Includes liner notes by Dan Davis.
Digitally remastered by Bob Norberg & Rob Christie (Capitol Mastering).
This is part of Capitol's Cornerstones series.

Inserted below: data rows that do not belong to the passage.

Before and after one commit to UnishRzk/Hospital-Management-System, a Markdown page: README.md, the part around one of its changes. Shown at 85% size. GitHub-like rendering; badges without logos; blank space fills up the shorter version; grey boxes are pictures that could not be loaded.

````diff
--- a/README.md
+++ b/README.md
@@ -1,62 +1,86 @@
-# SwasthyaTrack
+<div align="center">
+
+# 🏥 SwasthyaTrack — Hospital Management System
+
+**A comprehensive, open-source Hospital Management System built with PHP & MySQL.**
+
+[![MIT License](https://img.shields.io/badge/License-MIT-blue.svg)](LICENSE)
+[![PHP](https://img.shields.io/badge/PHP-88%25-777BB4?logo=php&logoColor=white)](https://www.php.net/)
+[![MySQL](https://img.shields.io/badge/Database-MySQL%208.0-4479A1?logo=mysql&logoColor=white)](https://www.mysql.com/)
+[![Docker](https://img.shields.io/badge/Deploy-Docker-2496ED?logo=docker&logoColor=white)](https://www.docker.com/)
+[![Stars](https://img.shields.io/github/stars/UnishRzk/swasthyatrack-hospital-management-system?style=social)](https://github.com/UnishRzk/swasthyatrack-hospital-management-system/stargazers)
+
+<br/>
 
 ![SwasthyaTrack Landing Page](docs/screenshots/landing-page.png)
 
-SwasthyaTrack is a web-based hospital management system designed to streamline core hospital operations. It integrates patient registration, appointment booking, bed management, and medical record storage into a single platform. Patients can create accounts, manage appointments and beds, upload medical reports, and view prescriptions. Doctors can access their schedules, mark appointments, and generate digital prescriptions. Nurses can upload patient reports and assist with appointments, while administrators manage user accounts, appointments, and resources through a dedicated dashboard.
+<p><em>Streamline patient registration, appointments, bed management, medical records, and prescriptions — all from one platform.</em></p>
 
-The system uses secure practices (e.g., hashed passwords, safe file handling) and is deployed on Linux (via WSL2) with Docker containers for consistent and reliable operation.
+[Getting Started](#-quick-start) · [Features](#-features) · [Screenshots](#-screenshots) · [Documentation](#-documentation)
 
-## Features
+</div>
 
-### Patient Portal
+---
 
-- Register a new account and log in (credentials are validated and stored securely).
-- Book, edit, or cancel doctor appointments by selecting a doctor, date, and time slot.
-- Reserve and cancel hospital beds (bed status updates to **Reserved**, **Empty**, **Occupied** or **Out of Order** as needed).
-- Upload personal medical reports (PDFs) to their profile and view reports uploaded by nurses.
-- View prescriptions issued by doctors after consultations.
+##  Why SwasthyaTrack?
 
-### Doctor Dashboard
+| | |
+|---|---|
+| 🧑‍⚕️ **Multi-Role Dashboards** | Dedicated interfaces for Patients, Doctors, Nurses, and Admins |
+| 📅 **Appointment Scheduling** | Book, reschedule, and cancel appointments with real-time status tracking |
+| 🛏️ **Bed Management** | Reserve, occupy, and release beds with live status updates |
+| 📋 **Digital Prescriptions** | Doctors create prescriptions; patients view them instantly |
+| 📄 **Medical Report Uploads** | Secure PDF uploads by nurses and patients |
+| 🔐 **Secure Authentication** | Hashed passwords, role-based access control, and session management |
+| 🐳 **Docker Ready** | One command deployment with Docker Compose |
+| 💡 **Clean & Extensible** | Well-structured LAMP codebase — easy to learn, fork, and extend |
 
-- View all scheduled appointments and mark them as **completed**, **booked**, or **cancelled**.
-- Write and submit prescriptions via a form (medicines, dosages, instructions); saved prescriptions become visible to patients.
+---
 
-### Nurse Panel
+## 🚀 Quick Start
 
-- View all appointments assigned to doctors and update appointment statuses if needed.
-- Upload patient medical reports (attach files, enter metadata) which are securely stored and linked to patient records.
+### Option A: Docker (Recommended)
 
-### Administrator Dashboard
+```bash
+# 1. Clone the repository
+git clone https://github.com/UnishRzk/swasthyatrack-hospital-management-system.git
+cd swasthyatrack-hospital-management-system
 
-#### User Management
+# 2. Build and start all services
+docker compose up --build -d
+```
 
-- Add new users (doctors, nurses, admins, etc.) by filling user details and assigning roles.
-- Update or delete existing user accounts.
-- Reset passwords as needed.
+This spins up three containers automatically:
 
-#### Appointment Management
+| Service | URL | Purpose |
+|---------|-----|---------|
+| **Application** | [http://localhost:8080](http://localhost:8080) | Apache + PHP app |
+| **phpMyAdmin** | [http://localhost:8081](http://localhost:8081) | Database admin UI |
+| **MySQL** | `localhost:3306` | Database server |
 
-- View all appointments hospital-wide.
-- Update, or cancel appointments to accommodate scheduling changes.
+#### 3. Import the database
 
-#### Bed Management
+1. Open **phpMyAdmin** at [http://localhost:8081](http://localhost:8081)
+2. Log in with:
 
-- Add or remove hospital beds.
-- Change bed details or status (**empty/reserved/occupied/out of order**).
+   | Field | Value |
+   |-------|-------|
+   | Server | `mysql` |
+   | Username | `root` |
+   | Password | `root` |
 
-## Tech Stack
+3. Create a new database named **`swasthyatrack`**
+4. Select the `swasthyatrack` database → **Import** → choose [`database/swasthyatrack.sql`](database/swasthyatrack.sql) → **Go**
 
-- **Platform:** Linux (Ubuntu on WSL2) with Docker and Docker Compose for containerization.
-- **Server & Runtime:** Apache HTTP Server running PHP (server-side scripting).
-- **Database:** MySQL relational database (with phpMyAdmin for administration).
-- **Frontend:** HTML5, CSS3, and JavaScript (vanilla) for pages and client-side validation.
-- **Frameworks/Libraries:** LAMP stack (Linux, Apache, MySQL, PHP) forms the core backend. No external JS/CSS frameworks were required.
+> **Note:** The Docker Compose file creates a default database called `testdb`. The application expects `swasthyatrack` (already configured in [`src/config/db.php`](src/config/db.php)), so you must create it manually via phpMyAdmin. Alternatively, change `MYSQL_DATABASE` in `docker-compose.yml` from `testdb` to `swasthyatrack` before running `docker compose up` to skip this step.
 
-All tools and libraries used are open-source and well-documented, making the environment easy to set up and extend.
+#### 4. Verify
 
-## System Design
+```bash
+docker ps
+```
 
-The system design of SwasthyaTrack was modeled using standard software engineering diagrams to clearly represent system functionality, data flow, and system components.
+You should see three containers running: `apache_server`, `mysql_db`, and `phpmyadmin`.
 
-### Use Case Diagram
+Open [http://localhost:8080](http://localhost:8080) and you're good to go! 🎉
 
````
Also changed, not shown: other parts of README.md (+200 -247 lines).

The most eclectic of Glen Campbell's late-1960s albums, and his first number one LP, 1968's WICHITA LINEMAN runs from the orchestral melodrama of the title track--the signature song of Glen Campbell's entire career, apart from perhaps "Rhinestone Cowboy"--and the follow-up hit "Dreams of the Everyday Housewife" to a wide variety of covers in some unexpected styles. These include excellent takes of Tim Hardin's "Reason to Believe" (possibly the best of the many covers of Hardin's definitive original), a Dean Martin-like middle-of-the-road version of Sonny Curtis's "The Straight Life," and Sonny Bono's divorce saga "You Better Sit Down Kids." More unexpectedly, Campbell also essays solid versions of Otis Redding's "Sittin' on the Dock of the Bay" and the Bee Gees' "Words," adding his own country-pop sound to the familiar originals with no damage. The album's most unusual track, however, is the spoken-word "Fate of Man," adapted from a poem by Campbell's late grandfather.